Athlete A (2020 | USA | 105 minutes | Bonni Cohen, Jon Shenk)
It seems hardly fair that after ESPN gave us a ten-part documentary series on Michael Jordan’s ego, a telling of organized sports’ worst scandal would be contained to a 100 minute documentary on Netflix.
Athlete A is about how USA Gymnastics covered up the abuse of literally hundreds of young girls (going as young as six) at the hands of team doctor Larry Nassar over multiple decades. Nassar plead guilty in 2017 to multiple charges of sexual abuse of minor and possessing child pornography. All told, 368 girls, most gymnasts, accused him of abuse. Unless he manages to live to be about 300, he’ll spend the rest of his life in prison. No question Nassar is a monster, but you don’t get the chance to abuse 368 young athletes without the support of USA Gymnastics, and the embattled organization continued to ignore complaints about Nassar until they became public. 115 people were implicated in covering up Nassar’s abuse.

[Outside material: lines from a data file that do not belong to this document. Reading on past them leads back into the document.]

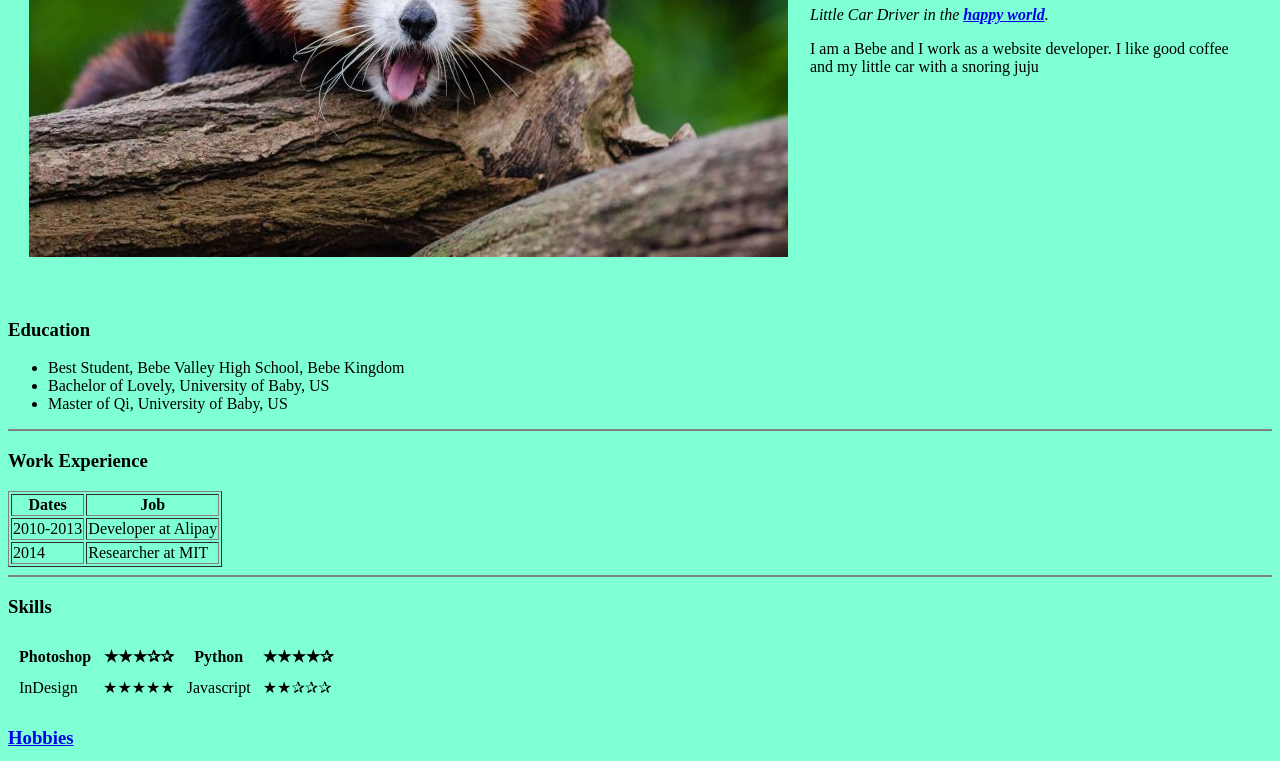
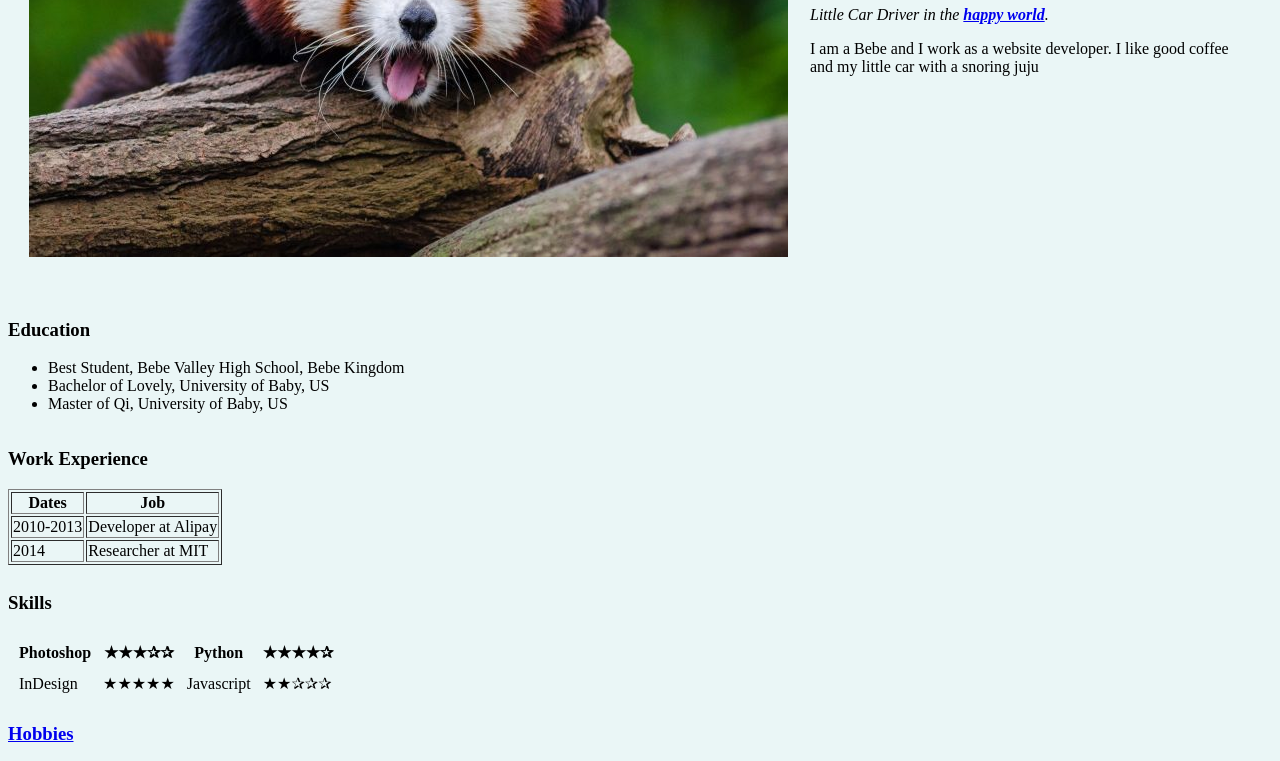
Before and after one commit to BebeLailai/100days, a plain HTML site: page index.html in a window 1280 px wide. Shown: the part 272-1033 px from the top of the page. Drawn offline with Linux system fonts and the light colour scheme.

Commit message:
change style

```diff
--- a/index.html
+++ b/index.html
@@ -11,11 +11,19 @@
         <meta name="description" content="">
         <meta name="viewport" content="width=device-width, initial-scale=1">
         <link rel="stylesheet" href="">
+    <style>
+        body {
+            background-color:#EAF6F6;
+    }
+        hr {
+            background-color: white;
+            border-style: none;
+        }
+    </style>
+
+
     </head>
-    <body style="background-color:aquamarine;">
-        <!--[if lt IE 7]>
-            <p class="browsehappy">You are using an <strong>outdated</strong> browser. Please <a href="#">upgrade your browser</a> to improve your experience.</p>
-        <![endif]-->
+    <body>
         <table cellspacing="20">
             <tr>
                 <td><img src = "red-panda1-759x500.jpeg" alt="Bebe profile picture"></td>
```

Leading up to the Indianapolis Star’s explosive report, USAG’s then-president and CEO Steve Penny was covering up the allegations and retaliating against the athletes who made them. He even tried to get a top FBI agent on his payroll. The documentary paints Penny as a control freak who demands 100% obedience from USAG athletes (a point that should not be missed is that exactly zero of them are adults). Athlete A tells of Penny flipping out when USAG’s greatest athlete Simone Biles asked her teammate Maggie Nichols to be in a TV commercial. Nichols is Athlete A because she was the first to make allegations against Nassar and Penny very much wanted to minimize her role on the team, even keeping her off the 2016 Olympics team.
Athlete A interviews a lot of the key figures in the story, including Nichols and Rachael Denhollander (another of the first athletes to publicly speak out against Nassar and USAG), as well as the Indy Star reporters who broke the story. I appreciated the way that the filmmakers let the athletes tell their story and it was very moving. I was a little surprised that some of the other high-profile athletes like Aly Raisman and McKayla Maroney were only mentioned by name but didn’t appear in the film.
Penny’s arrest in 2018 for evidence tampering and his cowardly appearance before the US Senate are climactic scenes in the documentary, but the implosion of USAG hardly stopped with his removal at the top. In fact, USAG’s post-Penny/Nassar path forward should get its own documentary. It’s almost too unbelievable how incompetent the organization was.
Penny’s successor was a woman named Kerry Perry, who did no outreach to abused athletes, shunned the press, kept Nassar loyalists on staff and bizarrely even brought in new ones, before her unceremonious ouster nine months later. And then there was Mary Bono, the former Republican Congresswoman who brought in to steer the ship on an interim basis but resigned after just four days (that’s not a typo) when she made a weird endorsement of further silencing athletes.
Athlete A is a compelling documentary that centers the stories of Nassar’s victims and it shows an organization that worked diligently to allow Nassar to continue to abuse girls. But the story continued to get worse long after the story told in Athlete A ended.